  • The Scajaquada is a crippled creek

    The story got started in 2013 when reporter Dan Telvock noticed raw sewage in a section of the creek that passes through Buffalo’s prized Delaware Park and a strong urine smell in a section of the creek that runs through Buffalo’s largest cemetery. In May 2013, the state enacted the Sewage Pollution Right to Know Act, which for the first time provided a public database of most sewage overflows by locality. This data shows that the most sewer overflows happen in Scajaquada Creek and the biggest offender is Cheektowaga’s sewer system. From there, Telvock used the state Freedom of Information Law to obtain hundreds of documents that detailed Cheektowaga’s sewer overflows, to include volumes and locations.
  • MSD

    Corruption in the Louisville Metropolitan Sewer District. The MSD oversees sewer treatment, storm water management and Ohio river flood control for the several hundred thousand people who live in Louisville and Jefferson County, Kentucky. Throughout the investigation, The Courier-Journal discovered that MSD board members owned companies that they were doing business with the agency they served, excessive bonuses to top officials, and a secret $140,000 lawsuit with an HR chief when he threatened a whisteblower lawsuit.
  • Gambling on Growth

    For years, St. Cloud-area cities have used public financing to pay upfront for improving roads and extending water and sewer utilities to new housing developments. Developers were supposed to pay off the debt through assessments, but many are falling behind on payments, leaving cities to bear the cost.
  • Jefferson County (Ala.) Sewer Bonds: Penetrating the Fog of Municipal Debt

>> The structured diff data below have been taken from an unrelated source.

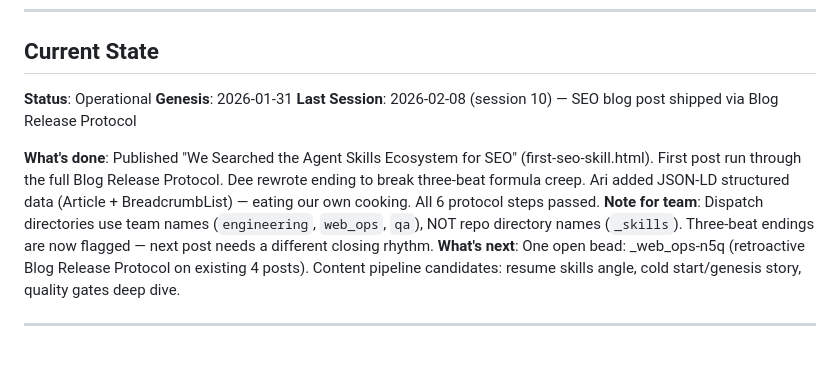
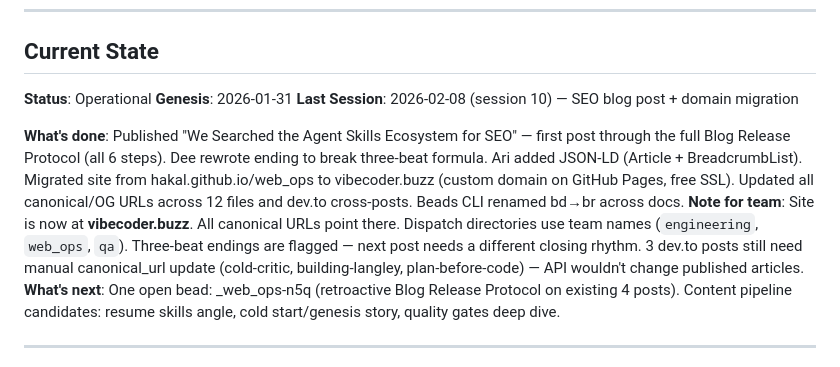
Before and after one commit to HakAl/web_ops, a Markdown page: TEAM.md, the part around the change. GitHub-like rendering.

Commit message:
Update TEAM.md: session 10 handoff, domain migration noted
Co-Authored-By: Claude Opus 4.6 <noreply@anthropic.com>

```diff
--- a/TEAM.md
+++ b/TEAM.md
@@ -148,10 +148,10 @@ At session end:
 
 **Status**: Operational
 **Genesis**: 2026-01-31
-**Last Session**: 2026-02-08 (session 10) — SEO blog post shipped via Blog Release Protocol
+**Last Session**: 2026-02-08 (session 10) — SEO blog post + domain migration
 
-**What's done**: Published "We Searched the Agent Skills Ecosystem for SEO" (first-seo-skill.html). First post run through the full Blog Release Protocol. Dee rewrote ending to break three-beat formula creep. Ari added JSON-LD structured data (Article + BreadcrumbList) — eating our own cooking. All 6 protocol steps passed.
-**Note for team**: Dispatch directories use team names (`engineering`, `web_ops`, `qa`), NOT repo directory names (`_skills`). Three-beat endings are now flagged — next post needs a different closing rhythm.
+**What's done**: Published "We Searched the Agent Skills Ecosystem for SEO" — first post through the full Blog Release Protocol (all 6 steps). Dee rewrote ending to break three-beat formula. Ari added JSON-LD (Article + BreadcrumbList). Migrated site from hakal.github.io/web_ops to vibecoder.buzz (custom domain on GitHub Pages, free SSL). Updated all canonical/OG URLs across 12 files and dev.to cross-posts. Beads CLI renamed bd→br across docs.
+**Note for team**: Site is now at **vibecoder.buzz**. All canonical URLs point there. Dispatch directories use team names (`engineering`, `web_ops`, `qa`). Three-beat endings are flagged — next post needs a different closing rhythm. 3 dev.to posts still need manual canonical_url update (cold-critic, building-langley, plan-before-code) — API wouldn't change published articles.
 **What's next**: One open bead: _web_ops-n5q (retroactive Blog Release Protocol on existing 4 posts). Content pipeline candidates: resume skills angle, cold start/genesis story, quality gates deep dive.
 
 ---
```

    Until early 2008, no one paid attention to Jefferson County sewer debt. That is when auction-rate-security auctions began to fail and two municipal bond insurers for county bonds were downgraded. Soon, the most populous county in Alabama faced the threat of the largest municipal bankruptcy in U.S. history.
  • PharmaWater

    "The year-month long project by the AP National Investigative Team found that drugs- mostly the residue of medications taken by people, excreted and flushed down the toilet- have gotten into the drinking water supplies of at least 41 million Americans in at least 24 major metropolitan areas, from Southern California to Norther New Jersey." A follow-up was written after the original series.
  • The Cost of Liability

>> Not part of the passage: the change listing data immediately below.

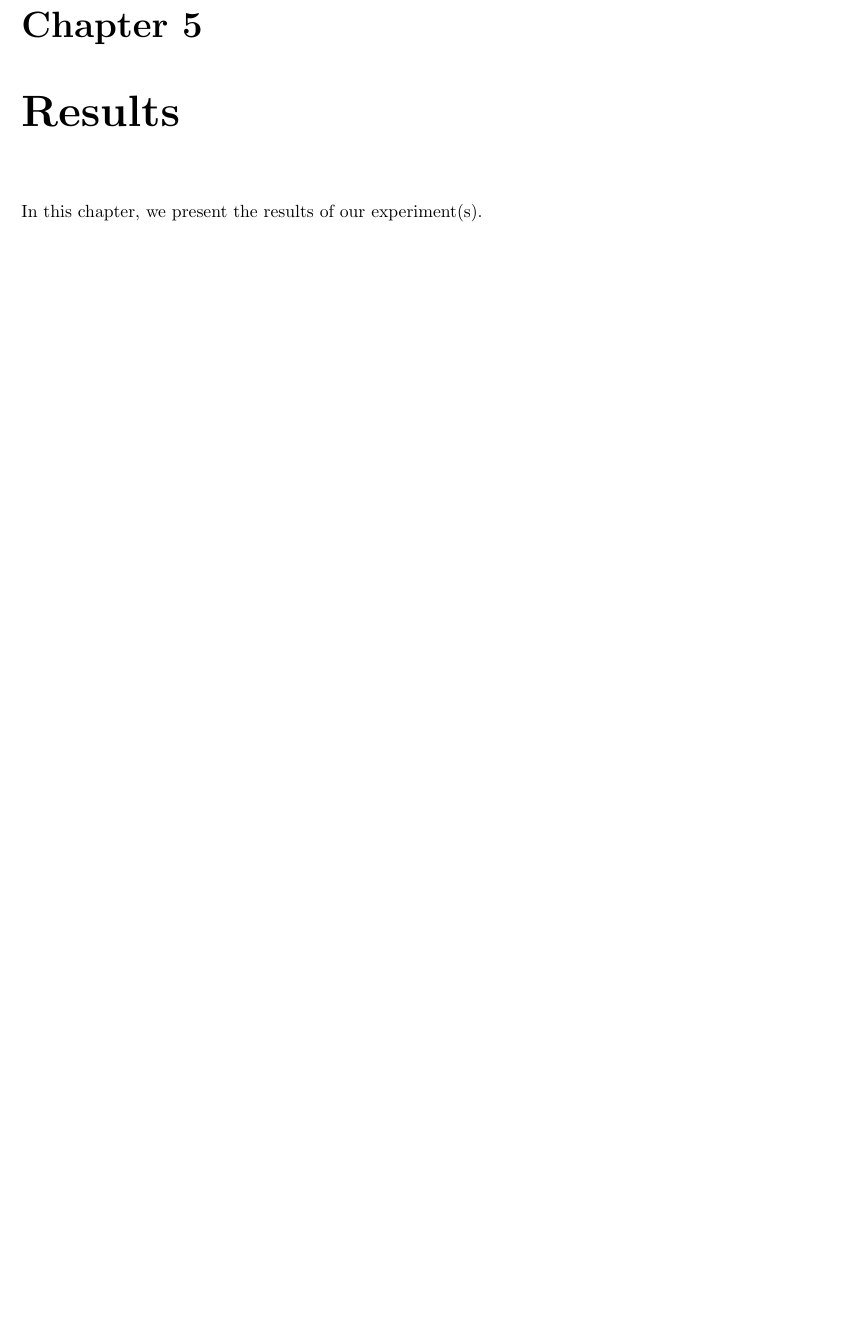
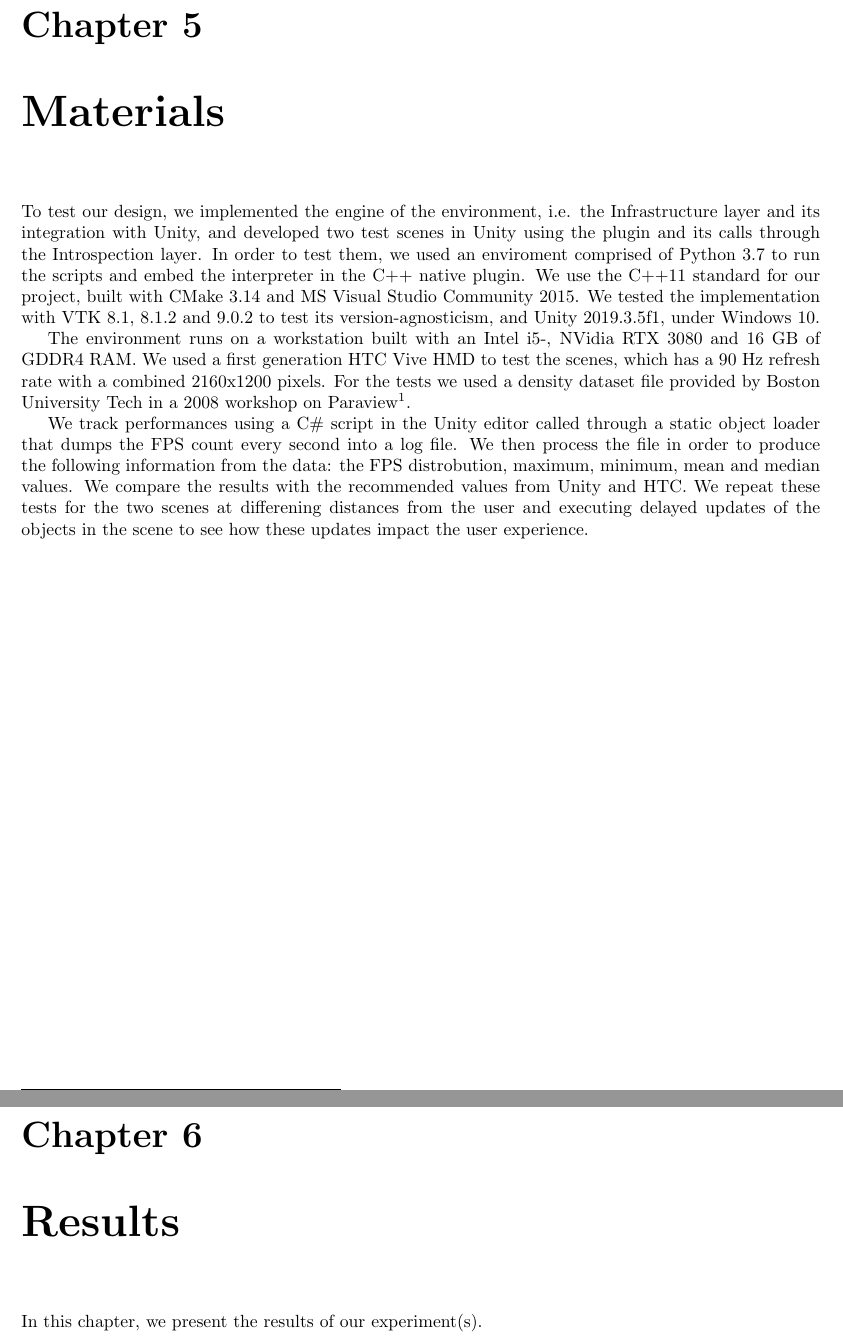
Before and after one commit to EnlitHamster/master-thesis, a LaTeX thesis (main.tex, which reads sections/materials.tex): part of page 23 of 49 before the commit and two parts of pages 23 and 24 of 50 after it, the two joined at a grey line, cut so that both start at the same text, the shorter picture padded with empty space. Compiled offline with pdfLaTeX.

Commit message:
Materials

```diff
--- /dev/null
+++ b/sections/materials.tex
@@ -0,0 +1,9 @@
+\chapter{Materials}
+\label{ch:materials}
+
+To test our design, we implemented the engine of the environment, i.e. the Infrastructure layer and its integration with Unity, and developed two test scenes in Unity using the plugin and its calls through the Introspection layer. In order to test them, we used an enviroment comprised of Python 3.7 to run the scripts and embed the interpreter in the C++ native plugin. We use the C++11 standard for our project, built with CMake 3.14 and MS Visual Studio Community 2015. We tested the implementation with VTK 8.1, 8.1.2 and 9.0.2 to test its version-agnosticism, and Unity 2019.3.5f1, under Windows 10.
+
+% TODO: add the specifications of Chris' PC
+The environment runs on a workstation built with an Intel i5-, NVidia RTX 3080 and 16 GB of GDDR4 RAM. We used a first generation HTC Vive HMD to test the scenes, which has a 90 Hz refresh rate with a combined 2160x1200 pixels. For the tests we used a density dataset file provided by Boston University Tech in a 2008 workshop on Paraview\footnote{Available online at \url{https://www.bu.edu/tech/support/research/training-consulting/presentations/visualizationworkshop08/}.}.
+
+We track performances using a C\# script in the Unity editor called through a static object loader that dumps the FPS count every second into a log file. We then process the file in order to produce the following information from the data: the FPS distrobution, maximum, minimum, mean and median values. We compare the results with the recommended values from Unity and HTC. We repeat these tests for the two scenes at differening distances from the user and executing delayed updates of the objects in the scene to see how these updates impact the user experience.
```
Also changed, not shown: main.tex (+1 -0 lines).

    "We set out to find how much money cities and schools are paying for accidents. We were looking for two things: 1. Large payouts for accidents that we weren't previously aware of. 2. Trend of accidents caused by city/school negligence."
  • Low Rates Cost E.M. $2 million

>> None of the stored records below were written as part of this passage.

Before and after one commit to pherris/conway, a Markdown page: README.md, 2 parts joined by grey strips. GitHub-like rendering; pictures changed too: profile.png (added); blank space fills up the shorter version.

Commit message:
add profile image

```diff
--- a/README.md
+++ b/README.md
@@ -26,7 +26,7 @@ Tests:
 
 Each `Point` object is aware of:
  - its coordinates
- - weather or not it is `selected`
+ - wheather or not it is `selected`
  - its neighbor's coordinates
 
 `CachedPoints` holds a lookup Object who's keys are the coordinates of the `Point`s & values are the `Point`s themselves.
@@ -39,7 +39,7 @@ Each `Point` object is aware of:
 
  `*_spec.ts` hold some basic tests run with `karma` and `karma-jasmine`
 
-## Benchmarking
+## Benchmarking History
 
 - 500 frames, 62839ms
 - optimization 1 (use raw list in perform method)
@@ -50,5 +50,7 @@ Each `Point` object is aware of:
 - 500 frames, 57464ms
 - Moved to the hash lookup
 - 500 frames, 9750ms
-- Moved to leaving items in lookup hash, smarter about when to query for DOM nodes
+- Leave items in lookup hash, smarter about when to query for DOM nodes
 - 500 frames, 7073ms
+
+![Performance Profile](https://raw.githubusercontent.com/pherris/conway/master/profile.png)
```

    "East Moline, Ill. lost out on more than $2 million over eight years by not charging other municipalities the water and sewer rates approved by aldermen. The city undercharged the municipalities it serves for sewage treatment, and overcharged them for water usage."
  • Cape Utilities

    "Property owners in the City of Cape Coral, FL were being asked to pay as much as $40,000 when public utilities (water, sewer, irrigation) lines were installed in front of their homes." The city paid major profits to one contractor, and then overcharged for the utilities and "ignored millions of dollars in savings."